The Forty-five guards were recruited by the Jean Louis de Nogaret de La Valette, Duke of Épernon to provide Henry III of France with trusted protection in the midst of the War of the Three Henrys (1587-1589).
The Forty-five were noblemen of lesser nobility (many from Gascony) with little more than a horse, a sword, and a few acres to live on. In the king’s service, they were paid a lavish wage (by their standards). In return, 15 of them were to be on duty, day or night, ready at the king’s call.
After the Catholic League revolt in Paris, King Henry III was forced to flee to Blois, there, he staged a coup, regaining control of the Estates-General by employing the Forty-five to kill Henry I, Duke of Guise when he came to meet the king at the Château de Blois on 23 December 1588, and his brother, Louis II, Cardinal of Guise, the following day.
After the king was assassinated by Jacques Clément, the crown of France passed to Henry IV of Navarre; the Forty-five also passed to him and served him faithfully until his death, which was also by assassination – ironically in a conspiracy in which Épernon may have been involved.
The exploits of Henry III and the Forty-five are the subject of The Forty-Five Guardsmen by Alexandre Dumas.
In Popular Culture

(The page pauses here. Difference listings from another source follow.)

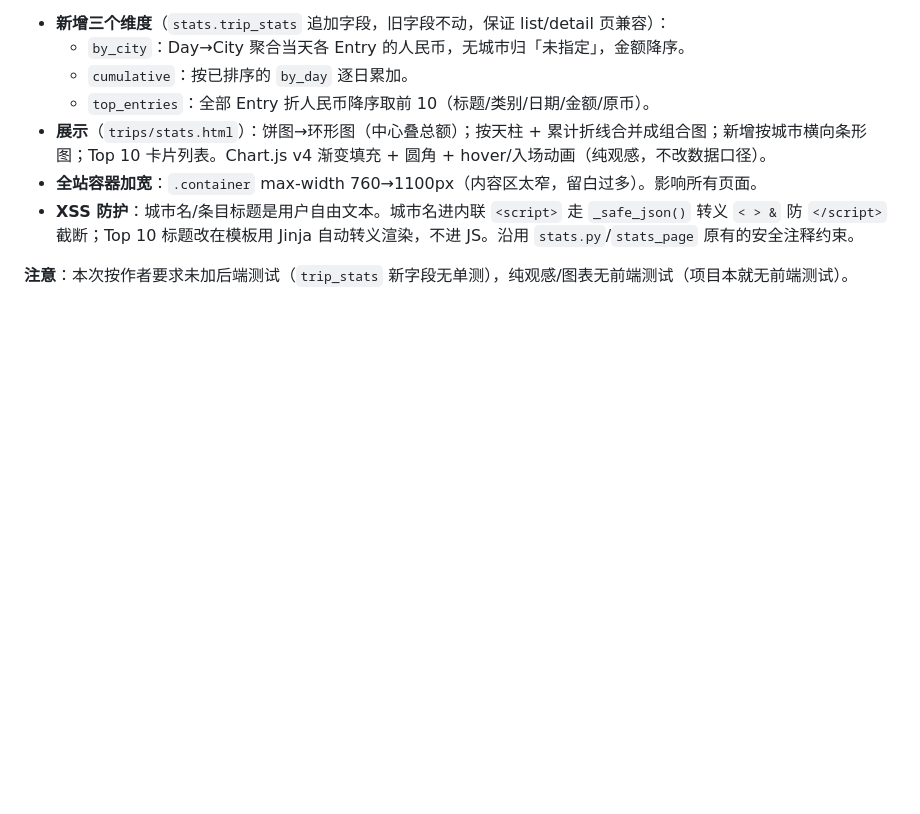
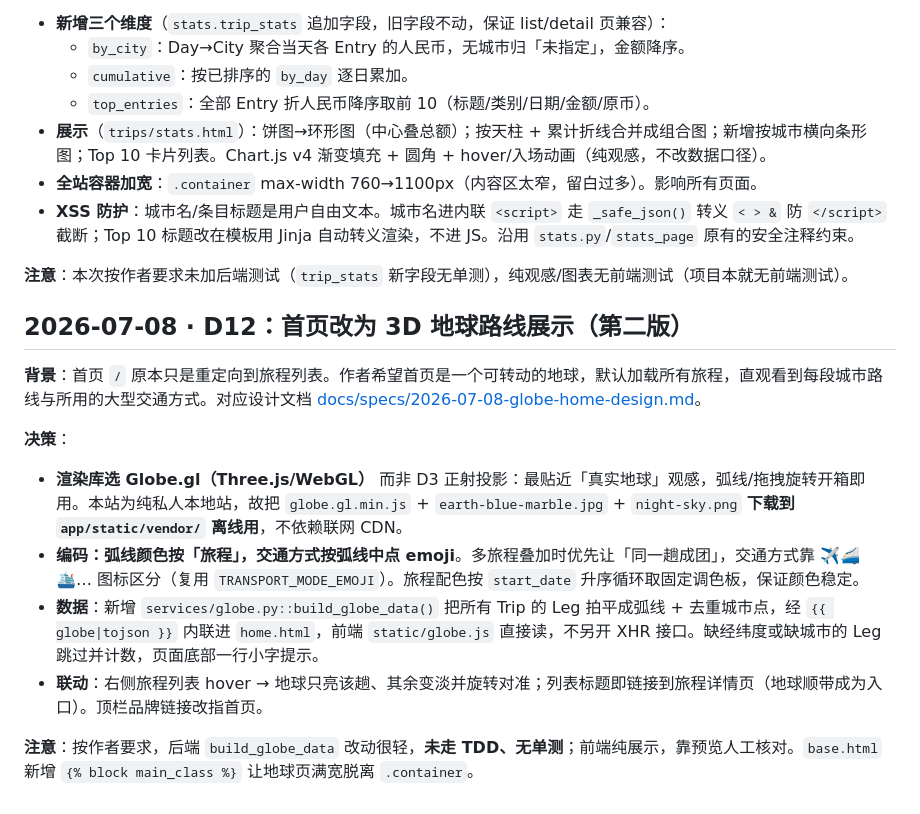
Before and after one commit to neilgris/travel, a Markdown page: DECISIONS.md, the part around the change. Rendered like a GitHub page; blank space fills up the shorter version.

Commit message:
docs: 同步首页地球——spec 功能/页面/版本、CLAUDE 结构、DECISIONS D12
Co-Authored-By: Claude Opus 4.8 <noreply@anthropic.com>

```diff
--- a/DECISIONS.md
+++ b/DECISIONS.md
@@ -177,3 +177,15 @@
 - **XSS 防护**：城市名/条目标题是用户自由文本。城市名进内联 `<script>` 走 `_safe_json()` 转义 `< > &` 防 `</script>` 截断；Top 10 标题改在模板用 Jinja 自动转义渲染，不进 JS。沿用 `stats.py`/`stats_page` 原有的安全注释约束。
 
 **注意**：本次按作者要求未加后端测试（`trip_stats` 新字段无单测），纯观感/图表无前端测试（项目本就无前端测试）。
+
+## 2026-07-08 · D12：首页改为 3D 地球路线展示（第二版）
+
+**背景**：首页 `/` 原本只是重定向到旅程列表。作者希望首页是一个可转动的地球，默认加载所有旅程，直观看到每段城市路线与所用的大型交通方式。对应设计文档 [docs/specs/2026-07-08-globe-home-design.md](docs/specs/2026-07-08-globe-home-design.md)。
+
+**决策**：
+- **渲染库选 Globe.gl（Three.js/WebGL）** 而非 D3 正射投影：最贴近「真实地球」观感，弧线/拖拽旋转开箱即用。本站为纯私人本地站，故把 `globe.gl.min.js` + `earth-blue-marble.jpg` + `night-sky.png` **下载到 `app/static/vendor/` 离线用**，不依赖联网 CDN。
+- **编码：弧线颜色按「旅程」，交通方式按弧线中点 emoji**。多旅程叠加时优先让「同一趟成团」，交通方式靠 ✈️🚄🛳️… 图标区分（复用 `TRANSPORT_MODE_EMOJI`）。旅程配色按 `start_date` 升序循环取固定调色板，保证颜色稳定。
+- **数据**：新增 `services/globe.py::build_globe_data()` 把所有 Trip 的 Leg 拍平成弧线 + 去重城市点，经 `{{ globe|tojson }}` 内联进 `home.html`，前端 `static/globe.js` 直接读，不另开 XHR 接口。缺经纬度或缺城市的 Leg 跳过并计数，页面底部一行小字提示。
+- **联动**：右侧旅程列表 hover → 地球只亮该趟、其余变淡并旋转对准；列表标题即链接到旅程详情页（地球顺带成为入口）。顶栏品牌链接改指首页。
+
+**注意**：按作者要求，后端 `build_globe_data` 改动很轻，**未走 TDD、无单测**；前端纯展示，靠预览人工核对。`base.html` 新增 `{% block main_class %}` 让地球页满宽脱离 `.container`。
```
Also changed, not shown: CLAUDE.md (+7 -6 lines), docs/specs/2026-06-30-travel-journal-design.md (+6 -3 lines).
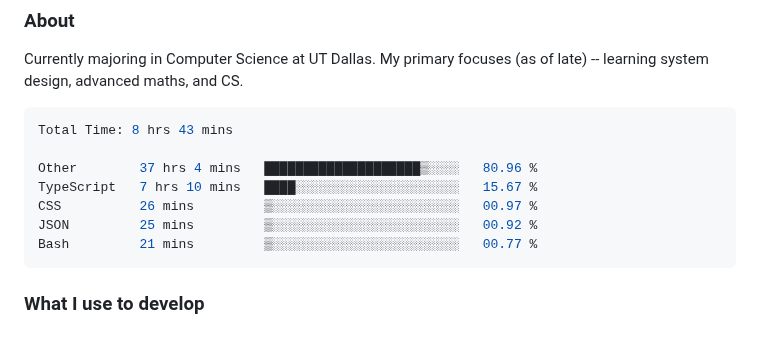
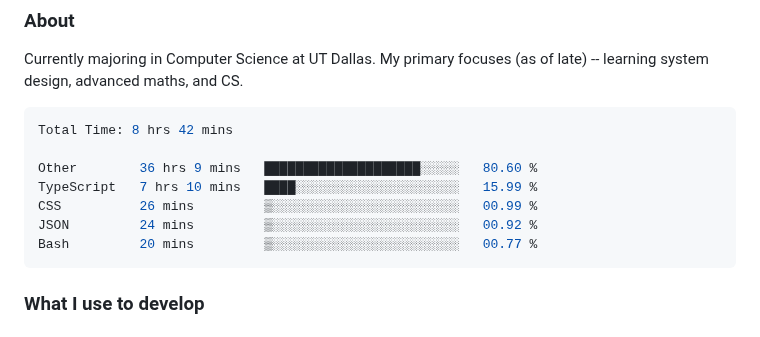
Before and after one commit to enkyuan/enkyuan, a Markdown page: README.md, the part around the change. Rendered like a GitHub page.

Commit message:
Updated waka-readme graph with new metrics

````diff
--- a/README.md
+++ b/README.md
@@ -16,13 +16,13 @@ Currently majoring in Computer Science at UT Dallas. My primary focuses (as of l
 <!--START_SECTION:waka-->
 
 ```rust
-Total Time: 8 hrs 43 mins
+Total Time: 8 hrs 42 mins
 
-Other        37 hrs 4 mins   ████████████████████▒░░░░   80.96 %
-TypeScript   7 hrs 10 mins   ████░░░░░░░░░░░░░░░░░░░░░   15.67 %
-CSS          26 mins         ▒░░░░░░░░░░░░░░░░░░░░░░░░   00.97 %
-JSON         25 mins         ▒░░░░░░░░░░░░░░░░░░░░░░░░   00.92 %
-Bash         21 mins         ▒░░░░░░░░░░░░░░░░░░░░░░░░   00.77 %
+Other        36 hrs 9 mins   ████████████████████░░░░░   80.60 %
+TypeScript   7 hrs 10 mins   ████░░░░░░░░░░░░░░░░░░░░░   15.99 %
+CSS          26 mins         ▒░░░░░░░░░░░░░░░░░░░░░░░░   00.99 %
+JSON         24 mins         ▒░░░░░░░░░░░░░░░░░░░░░░░░   00.92 %
+Bash         20 mins         ▒░░░░░░░░░░░░░░░░░░░░░░░░   00.77 %
 ```
 
 <!--END_SECTION:waka-->
````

The Forty-Five Guardsmen (Les Quarante-cinq in French) is a historical novel by Alexandre Dumas, written between 1847 and 1848 in collaboration with Auguste Maquet. Set in 1585 and 1586 during the French Wars of Religion, it is the third and final work in his Valois trilogy, concluding the events of La Reine Margot and La Dame de Monsoreau, and again featuring Chicot the Jester.
It tells the story of Diane de Méridor’s quest for revenge upon Duc d’Anjou – for his betrayal of Bussy d’Amboise. The novel features Forty-five guards – lesser nobility recruited by the Jean Louis de Nogaret de La Valette, Duke of Épernon to provide Henry III of France with trusted protection in the midst of the War of the Three Henrys.
The story opens thirteen years after the Saint Bartholomew’s Day Massacre and ten years into the reign of Henry III as he tries to calm the religious and political intrigues dividing the kingdom. Dumas fictionalised the action, including Henry of Navarre’s capture of Cahors (which actually occurred in 1580) and the attack on Antwerp (re-dated by Dumas from 1583 to 1585 or 1586) and including William the Silent (who had actually been assassinated in 1584) and the Duke of Anjou (who historically died of TB in 1584 but who Dumas shows being encouraged to covet the crown of the Low Countries by William and fulfilling a prediction by Côme Ruggieri in La Reine Margot). He also makes count Henri du Bouchage’s retreat from the world to become a Capuchin friar a result of the coldness of Diane de Méridor, whereas historically he did so from grief for his wife’s death.